Right, but given that they all break, what's the hassle involved in getting the laptop fixed? I haven't had a single Dell problem yet so I can't say, but my Apple experience so far is fine.

I think that store should take down their sign about 3-day turnaround guarantees though!

Posted by: rkc at August 20, 2004 9:34 AM

I haven't had any problems with my Dell laptop either, but in general it seems that most laptops need to be shipped back for repairs while larger desktop units can be fixed locally. And I totally agree with you about the non-guaranteed three day guarantee.

Posted by: david at August 20, 2004 11:42 AM

I haven't had to deal with Dell, but my Apple experience was great, and I have found IBM to be okay.

Posted by: Nathan at August 20, 2004 12:01 PM

Everyone at work (including me) has a Dell laptop and from what I can tell so far no one has problems with them besides self-inflicted software ones (installing wacky toolbars and spyware). I still find it amusing that Nathan finds his Apple experience great when he's had to send his laptop in for repairs. Sounds like someone drank the Kool-Aid... ;-)

Posted by: Chris Hill Festival at August 21, 2004 5:51 PM

More anecdotes. I've owned three Apple laptops in the last three years, two iBooks and one Powerbook.
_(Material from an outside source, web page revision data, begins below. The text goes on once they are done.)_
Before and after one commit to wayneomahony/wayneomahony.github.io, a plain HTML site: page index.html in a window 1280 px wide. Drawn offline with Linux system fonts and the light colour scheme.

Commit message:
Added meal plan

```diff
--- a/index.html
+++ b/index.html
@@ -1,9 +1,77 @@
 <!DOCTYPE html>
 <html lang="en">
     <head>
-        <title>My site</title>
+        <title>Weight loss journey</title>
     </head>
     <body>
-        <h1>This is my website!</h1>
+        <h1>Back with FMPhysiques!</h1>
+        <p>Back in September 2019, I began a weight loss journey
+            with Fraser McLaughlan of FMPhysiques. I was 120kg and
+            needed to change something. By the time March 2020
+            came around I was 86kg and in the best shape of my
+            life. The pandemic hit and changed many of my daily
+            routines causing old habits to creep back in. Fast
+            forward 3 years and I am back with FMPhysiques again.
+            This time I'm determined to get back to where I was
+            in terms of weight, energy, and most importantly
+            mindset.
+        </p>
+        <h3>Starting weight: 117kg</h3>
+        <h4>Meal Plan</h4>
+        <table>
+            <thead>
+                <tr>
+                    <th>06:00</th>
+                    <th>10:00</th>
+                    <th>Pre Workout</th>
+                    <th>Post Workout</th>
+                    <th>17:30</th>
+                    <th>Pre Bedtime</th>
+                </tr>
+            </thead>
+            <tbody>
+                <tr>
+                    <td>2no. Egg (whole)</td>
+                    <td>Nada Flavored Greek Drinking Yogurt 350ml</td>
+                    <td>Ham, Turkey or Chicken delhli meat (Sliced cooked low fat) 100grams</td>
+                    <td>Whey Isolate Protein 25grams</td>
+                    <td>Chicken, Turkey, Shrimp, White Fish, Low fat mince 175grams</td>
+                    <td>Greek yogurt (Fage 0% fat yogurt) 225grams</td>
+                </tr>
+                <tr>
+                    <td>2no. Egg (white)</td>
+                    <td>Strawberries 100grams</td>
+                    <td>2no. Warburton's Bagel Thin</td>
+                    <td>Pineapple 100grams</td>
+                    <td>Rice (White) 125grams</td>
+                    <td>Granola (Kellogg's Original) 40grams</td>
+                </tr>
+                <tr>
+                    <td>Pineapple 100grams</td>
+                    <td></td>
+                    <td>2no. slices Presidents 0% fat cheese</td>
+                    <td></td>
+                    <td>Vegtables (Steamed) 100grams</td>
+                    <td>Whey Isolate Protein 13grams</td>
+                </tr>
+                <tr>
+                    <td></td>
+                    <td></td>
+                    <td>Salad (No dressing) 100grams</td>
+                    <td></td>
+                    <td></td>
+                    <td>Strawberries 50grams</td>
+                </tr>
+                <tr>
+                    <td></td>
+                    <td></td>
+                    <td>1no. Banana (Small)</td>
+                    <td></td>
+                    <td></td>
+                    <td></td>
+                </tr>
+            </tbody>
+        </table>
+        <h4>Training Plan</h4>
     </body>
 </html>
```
My iBook 500 was an Apple refurb, and is still going strong with its third owner (girlfriend's roommate). My iBook 800 caught on fire outside of its Applecare warranty, but Apple fixed it for free with a four day turnaround, and it's still chugging along with its second owner (my girlfriend). I haven't had any troubles with my Powerbook and have been very happy with it.
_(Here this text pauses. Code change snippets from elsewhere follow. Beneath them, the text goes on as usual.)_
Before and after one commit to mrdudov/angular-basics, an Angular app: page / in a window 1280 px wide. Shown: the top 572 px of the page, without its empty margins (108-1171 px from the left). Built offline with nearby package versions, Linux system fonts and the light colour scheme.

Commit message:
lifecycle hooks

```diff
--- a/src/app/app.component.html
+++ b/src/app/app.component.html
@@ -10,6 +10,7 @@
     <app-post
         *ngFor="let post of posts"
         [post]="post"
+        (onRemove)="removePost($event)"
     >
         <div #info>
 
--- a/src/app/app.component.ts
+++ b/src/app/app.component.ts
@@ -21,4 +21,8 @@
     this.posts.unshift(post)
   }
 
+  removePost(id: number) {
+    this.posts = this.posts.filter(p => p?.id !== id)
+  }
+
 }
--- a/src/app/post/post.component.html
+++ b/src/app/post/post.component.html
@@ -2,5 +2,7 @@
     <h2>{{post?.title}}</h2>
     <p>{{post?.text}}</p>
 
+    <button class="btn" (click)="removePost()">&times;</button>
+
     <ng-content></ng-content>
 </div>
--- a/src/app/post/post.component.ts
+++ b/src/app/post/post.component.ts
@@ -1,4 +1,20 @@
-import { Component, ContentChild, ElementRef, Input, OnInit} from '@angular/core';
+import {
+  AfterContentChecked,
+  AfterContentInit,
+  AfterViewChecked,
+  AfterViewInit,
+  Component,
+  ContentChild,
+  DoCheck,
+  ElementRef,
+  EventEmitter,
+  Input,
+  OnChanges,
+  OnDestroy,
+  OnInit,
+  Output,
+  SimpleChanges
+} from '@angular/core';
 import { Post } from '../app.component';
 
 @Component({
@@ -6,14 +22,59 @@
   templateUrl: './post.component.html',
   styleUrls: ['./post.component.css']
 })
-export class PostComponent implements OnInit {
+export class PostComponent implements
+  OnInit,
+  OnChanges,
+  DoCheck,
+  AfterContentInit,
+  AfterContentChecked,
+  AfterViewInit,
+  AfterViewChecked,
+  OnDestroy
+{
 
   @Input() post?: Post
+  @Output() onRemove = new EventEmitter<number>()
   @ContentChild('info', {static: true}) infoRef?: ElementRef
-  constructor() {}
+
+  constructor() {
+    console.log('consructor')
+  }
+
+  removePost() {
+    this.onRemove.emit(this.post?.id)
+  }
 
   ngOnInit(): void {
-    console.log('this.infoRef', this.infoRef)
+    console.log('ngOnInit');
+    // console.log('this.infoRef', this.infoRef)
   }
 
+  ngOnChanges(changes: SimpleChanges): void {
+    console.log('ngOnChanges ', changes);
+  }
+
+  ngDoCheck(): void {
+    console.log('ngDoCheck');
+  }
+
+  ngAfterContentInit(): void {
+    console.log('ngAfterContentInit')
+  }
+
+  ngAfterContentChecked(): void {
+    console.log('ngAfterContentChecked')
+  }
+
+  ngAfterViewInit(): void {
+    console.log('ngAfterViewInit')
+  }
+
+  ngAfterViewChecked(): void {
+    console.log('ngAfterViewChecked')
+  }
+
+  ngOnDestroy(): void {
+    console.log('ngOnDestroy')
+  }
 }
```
I'm an Apple advoacate, and when my friends are looking at buying a laptop I point them in the direction of Apple and HP. I like Apple, and everyone I know with a Costco HP (my dad, by boss, and coworker) has been very happy with them. I also think that they are by far the most attractive PC laptops out there. I tell people to avoid Dell. We bought a whole bunch of them at work, and every one has been sent back to have hard drives, memory, or video cards repaired. Dealing with Dell technical support has been nightmarish.

I think that Apple's biggest problem is releasing products without sufficient QA testing. You're seeing it with the 15" powerbook battery recall and the 4G iPod static issues. However, I think that Apple is very responsive towards their engineering failures.
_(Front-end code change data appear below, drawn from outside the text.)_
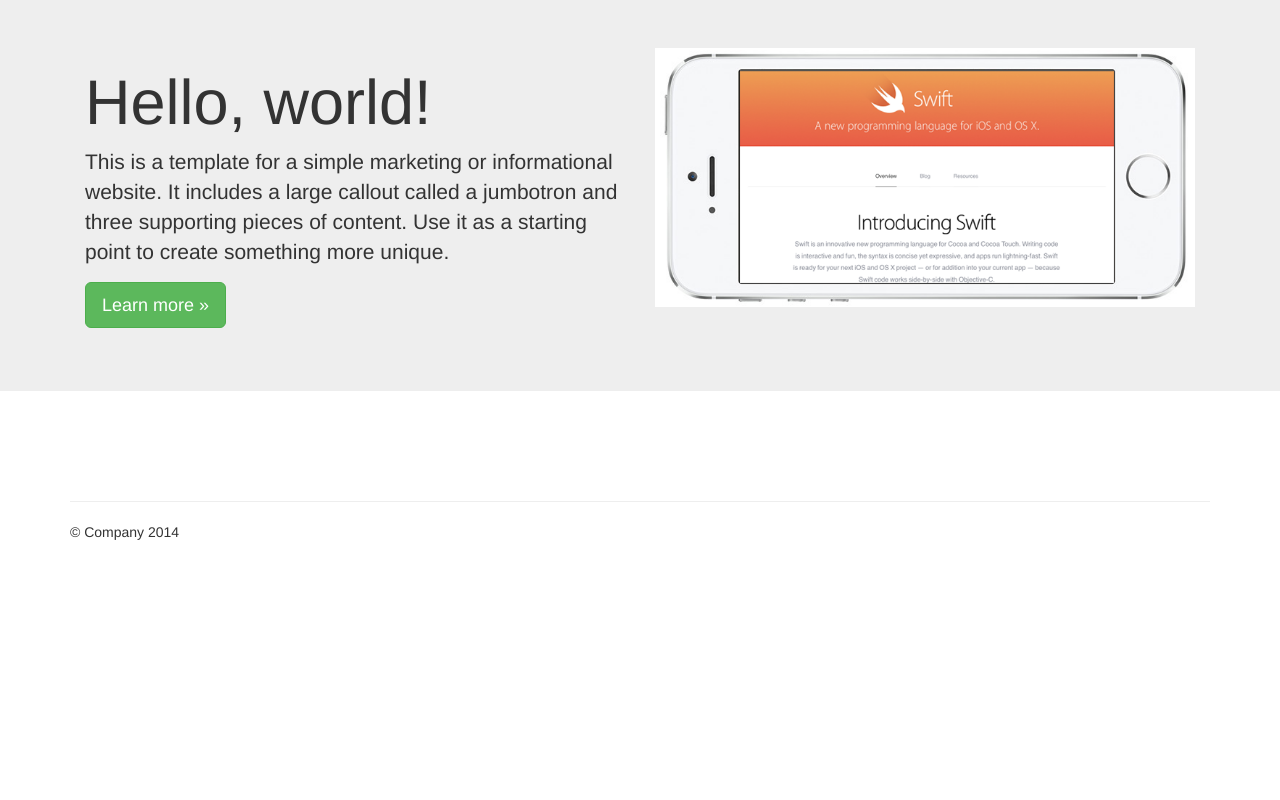
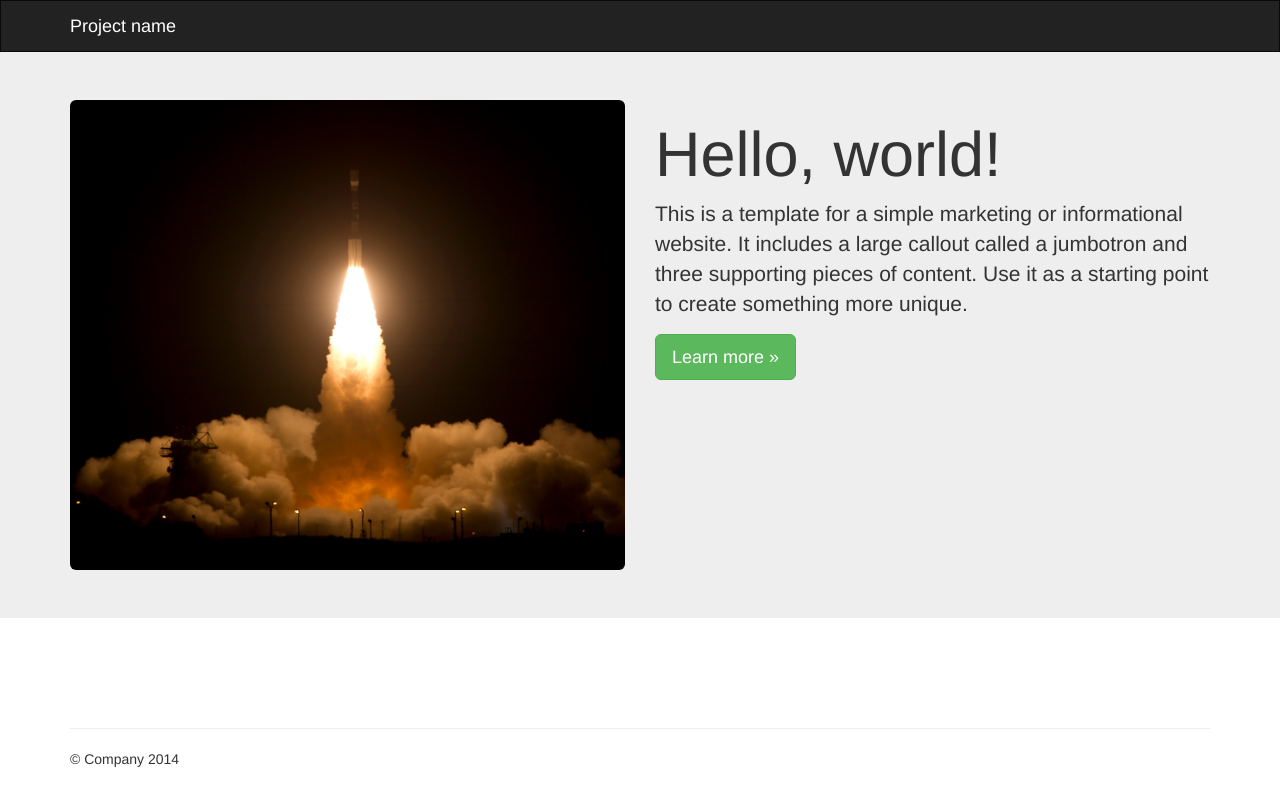
Before and after one commit to ArchAiA/lwc, a Django app: template templates/share.html in a window 1280 px wide. Run offline with Django 3.2, Linux system fonts and the light colour scheme; the template is opened without the code that fills it, so the values that code supplies are empty; parts of the project's set-up code (start-up, migrations or seed data) failed here and were passed over; some libraries are stand-ins or nearby versions.

Commit message:
L31: Update Front End

```diff
--- a/templates/base.html
+++ b/templates/base.html
@@ -28,7 +28,20 @@
 
 
     <style>
-    body {padding-top: 0px; padding-bottom: 0px;}
+    body {
+      padding-top: 0px;
+      padding-bottom: 0px;
+    }
+
+    .navbar {
+      margin-bottom:0px !important;
+      border-radius:0px !important;
+    }
+
+    .navbar-inverse .navbar-brand, .navbar-brand:hover {
+      color:white;
+    }
+
     </style>
 
     <!-- Just for debugging purposes. Don't actually copy these 2 lines! -->
@@ -43,34 +56,15 @@
   </head>
 
   <body>
+    	{% block content %}
+
+	   	{% endblock%}
 
 
 
-    <!-- Main jumbotron for a primary marketing message or call to action -->
-    <div class="jumbotron">
-      <div class="container">
-      <div class='col-sm-6'>
-        <h1>Hello, world!</h1>
-        <p>This is a template for a simple marketing or informational website. It includes a large callout called a jumbotron and three supporting pieces of content. Use it as a starting point to create something more unique.</p>
-        <p><a class="btn btn-success btn-lg" href="#" role="button">Learn more &raquo;</a></p>
-      </div>
-
-      <div class='col-sm-6'>
-        <img src="{% static 'img/iphone.png' %}" class='img-responsive' />
-      </div>
-
-      </div>
-    </div>
 
     <div class="container">
-    	{% block content %}
-
-		{% endblock%}
-
-
-
       <hr>
-
       <footer>
         <p>&copy; Company 2014</p>
       </footer>
--- a/templates/navbar.html
+++ b/templates/navbar.html
@@ -1,24 +1,9 @@
-    <nav class="navbar navbar-inverse navbar-fixed-top">
+<nav class="navbar navbar-inverse">
       <div class="container">
+
         <div class="navbar-header">
-          <button type="button" class="navbar-toggle collapsed" data-toggle="collapse" data-target="#navbar" aria-expanded="false" aria-controls="navbar">
-            <span class="sr-only">Toggle navigation</span>
-            <span class="icon-bar"></span>
-            <span class="icon-bar"></span>
-            <span class="icon-bar"></span>
-          </button>
-          <a class="navbar-brand" href="#">Project name</a>
+          <a class="navbar-brand">Project name</a>
         </div>
-        <div id="navbar" class="navbar-collapse collapse">
-          <form class="navbar-form navbar-right">
-            <div class="form-group">
-              <input type="text" placeholder="Email" class="form-control">
-            </div>
-            <div class="form-group">
-              <input type="password" placeholder="Password" class="form-control">
-            </div>
-            <button type="submit" class="btn btn-success">Sign in</button>
-          </form>
-        </div><!--/.navbar-collapse -->
+
       </div>
-    </nav>
+</nav>
--- a/templates/share.html
+++ b/templates/share.html
@@ -1,6 +1,30 @@
 {% extends "base.html" %}
+{% load staticfiles %}
 
 {% block content %}
+{% include "navbar.html" %}
+
+<div class="jumbotron">
+	<div class="container">
+		<div class='row'>
+		<div class='col-md-6 pull-right' >
+			 <h1>Hello, world!</h1>
+	    	<p>This is a template for a simple marketing or informational website. It includes a large callout called a jumbotron and three supporting pieces of content. Use it as a starting point to create something more unique.</p>
+		    <p><a class="btn btn-success btn-lg" href="#" role="button">Learn more &raquo;</a></p>
+		</div>
+
+  	<div class='col-md-6 pull-left'>
+  	  	<img src="{% static 'img/launch.jpg' %}" class='img-responsive img-rounded' />
+	</div>
+
+	</div>
+	</div>
+</div>
+
+
+
+
+<div class='container'>
 
 	{{ref_id}}
 	<br />
@@ -11,5 +35,6 @@
 	<a href="{{ref_url}}">{{ref_url}}</a>
 	<br />
 
+</div>
 
 {% endblock %}
```
Also changed, not shown: templates/home.html (+27 -5 lines), 1 other file. Lines whose indentation alone changed are shown as unchanged.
Oh, and Ron, I would suggest turning the iBook around when you get it back and upgrading to a 12" Powerbook. The education discount provides a pretty good deal, and with the memory maxed out it works great.

Posted by: Chris at August 23, 2004 12:18 PM

I'm a bit late to the party here, but I'll toss my hat in anyway.

I've invoked the AppleCare warranty on my 12" PowerBook twice, once to replace a broken power adapter and once to get a replacement LCD screen due to a cluster of dead pixels that cropped up.

Funny enough, my last laptop was a PC, and it too happened to have developed dead pixels and a dead power adapter after just over a year. And those same things I didn't get replaced for free.

Between the slighly flimsy housing on my old machine and the bad power adapter, I probably dropped $300 to purchase replacement parts and a whole lot of headaches spent laboring over a dismantled laptop trying to fix it myself.

I paid $249 for the 2-year warranty extension and spent $800 less on this computer than I did on my last laptop, so as far as I'm concerned I've come out pretty far ahead in a monetary sense. What "would" have gone dead already likely has, and I've got two years more of warranty coverage left on this in case anything decides to go out anyway.

The only gripe I had about the AppleCare service was that they sat on the computer for a few days at the Apple Store before sending it off to California for the work to get done. Even in spite of that, they overnight shipped it to my office per their standard policy and it was still back in my hands the day they had quoted me in the beginning.

Posted by: ben at August 23, 2004 11:48 PM